- AIM OF THE TASK
Could you filter the records below and keep only the lines with the word "main"?

- DATA
* * *

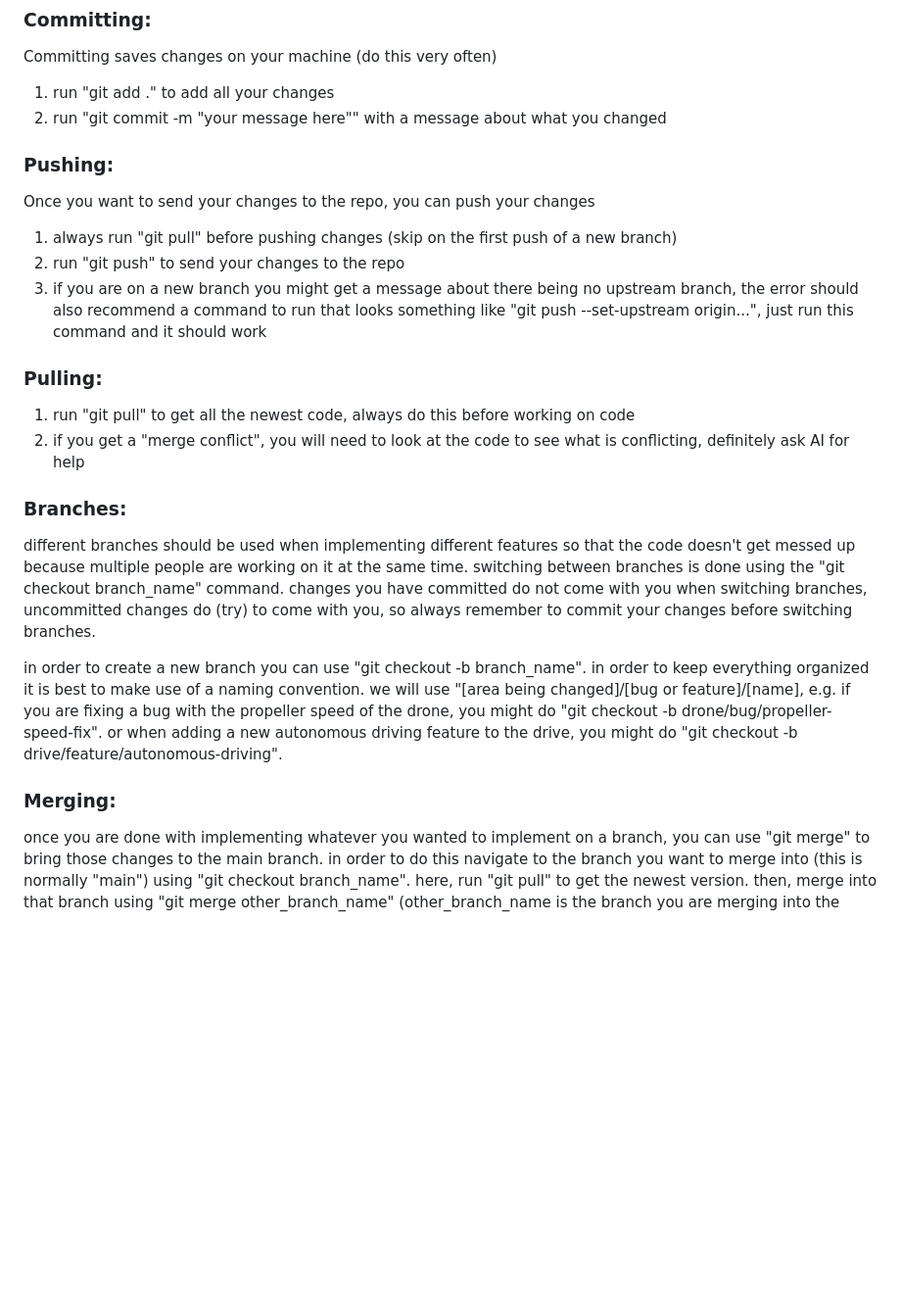
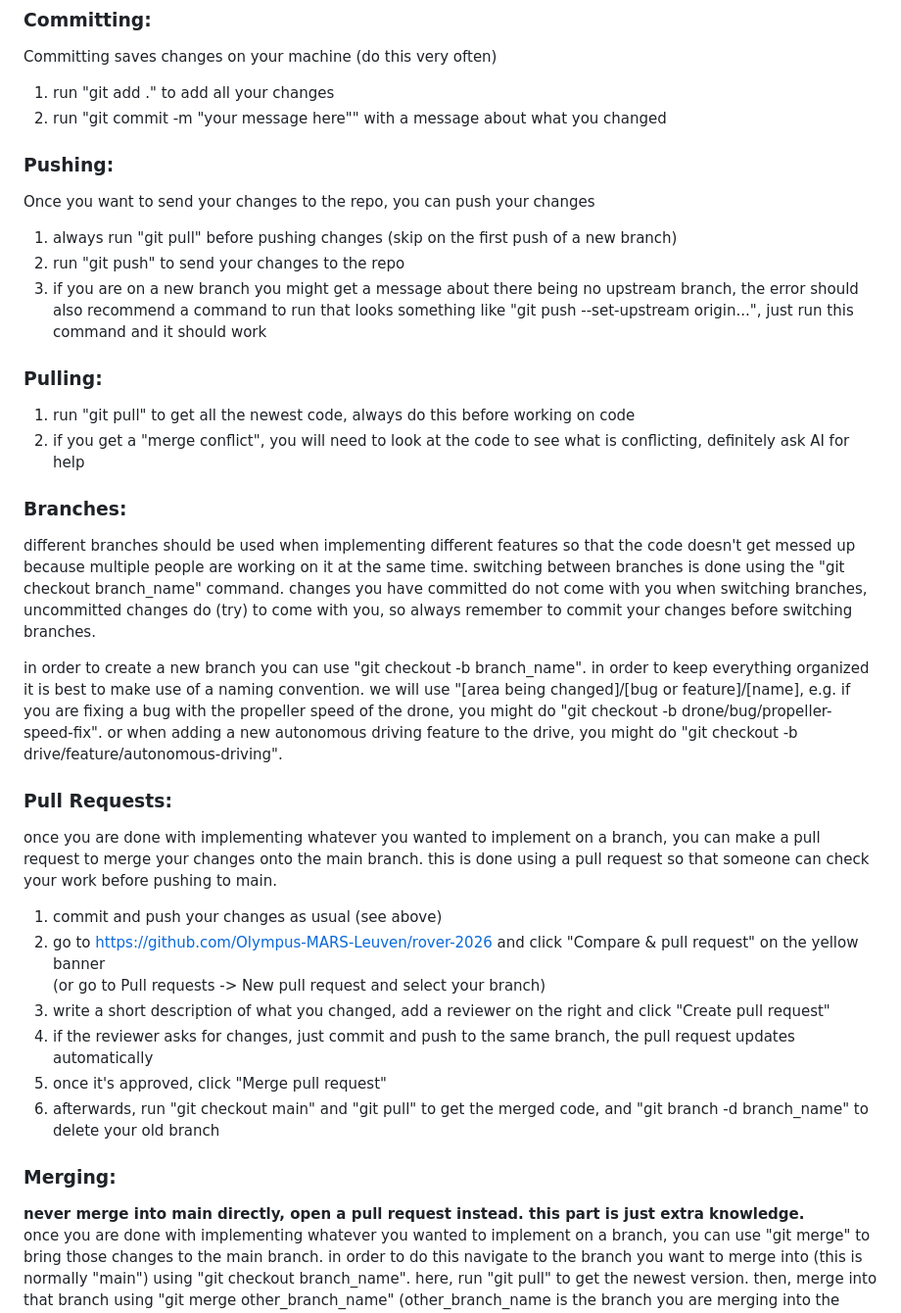
Before and after one commit to Olympus-MARS-Leuven/rover-2026, a Markdown page: README.md, the part around the change. Shown at 98% size. GitHub-like rendering; blank space fills up the shorter version.

Commit message:
Enhance README with Pull Requests and Merging info
Added a section on Pull Requests and Merging to the README.

```diff
--- a/README.md
+++ b/README.md
@@ -39,17 +39,32 @@ If you run "ls ~/.ssh" and see id_ed25519 and id_ed25519.pub, you can skip to st
 Committing saves changes on your machine (do this very often)
 1. run "git add ." to add all your changes
 2. run "git commit -m "your message here"" with a message about what you changed
+
 ### Pushing:
 Once you want to send your changes to the repo, you can push your changes
 1. always run "git pull" before pushing changes (skip on the first push of a new branch)
 2. run "git push" to send your changes to the repo
 3. if you are on a new branch you might get a message about there being no upstream branch, the error should also recommend a command to run that looks something like "git push --set-upstream origin...", just run this command and it should work
+
 ### Pulling:
 1. run "git pull" to get all the newest code, always do this before working on code
 2. if you get a "merge conflict", you will need to look at the code to see what is conflicting, definitely ask AI for help
+
 ### Branches:
 different branches should be used when implementing different features so that the code doesn't get messed up because multiple people are working on it at the same time. switching between branches is done using the "git checkout branch_name" command. changes you have committed do not come with you when switching branches, uncommitted changes do (try) to come with you, so always remember to commit your changes before switching branches.
 
 in order to create a new branch you can use "git checkout -b branch_name". in order to keep everything organized it is best to make use of a naming convention. we will use "[area being changed]/[bug or feature]/[name], e.g. if you are fixing a bug with the propeller speed of the drone, you might do "git checkout -b drone/bug/propeller-speed-fix". or when adding a new autonomous driving feature to the drive, you might do "git checkout -b drive/feature/autonomous-driving".
+
+### Pull Requests:
+once you are done with implementing whatever you wanted to implement on a branch, you can make a pull request to merge your changes onto the main branch. this is done using a pull request so that someone can check your work before pushing to main.
+1. commit and push your changes as usual (see above)
+2. go to https://github.com/Olympus-MARS-Leuven/rover-2026 and click "Compare & pull request" on the yellow banner\
+   (or go to Pull requests -> New pull request and select your branch)
+3. write a short description of what you changed, add a reviewer on the right and click "Create pull request"
+4. if the reviewer asks for changes, just commit and push to the same branch, the pull request updates automatically
+5. once it's approved, click "Merge pull request"
+6. afterwards, run "git checkout main" and "git pull" to get the merged code, and "git branch -d branch_name" to delete your old branch
+
 ### Merging:
+**never merge into main directly, open a pull request instead. this part is just extra knowledge.** \
 once you are done with implementing whatever you wanted to implement on a branch, you can use "git merge" to bring those changes to the main branch. in order to do this navigate to the branch you want to merge into (this is normally "main") using "git checkout branch_name". here, run "git pull" to get the newest version. then, merge into that branch using "git merge other_branch_name" (other_branch_name is the branch you are merging into the main branch e.g. "drone/bug/propeller-speed-fix"). this should work without issues, if you get a merge conflict, ask AI. lastly, run "git push" to push everything to the repo.
```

* * *

- SOLUTION
+once you are done with implementing whatever you wanted to implement on a branch, you can make a pull request to merge your changes onto the main branch. this is done using a pull request so that someone can check your work before pushing to main.
+6. afterwards, run "git checkout main" and "git pull" to get the merged code, and "git branch -d branch_name" to delete your old branch
+**never merge into main directly, open a pull request instead. this part is just extra knowledge.** \
 once you are done with implementing whatever you wanted to implement on a branch, you can use "git merge" to bring those changes to the main branch. in order to do this navigate to the branch you want to merge into (this is normally "main") using "git checkout branch_name". here, run "git pull" to get the newest version. then, merge into that branch using "git merge other_branch_name" (other_branch_name is the branch you are merging into the main branch e.g. "drone/bug/propeller-speed-fix"). this should work without issues, if you get a merge conflict, ask AI. lastly, run "git push" to push everything to the repo.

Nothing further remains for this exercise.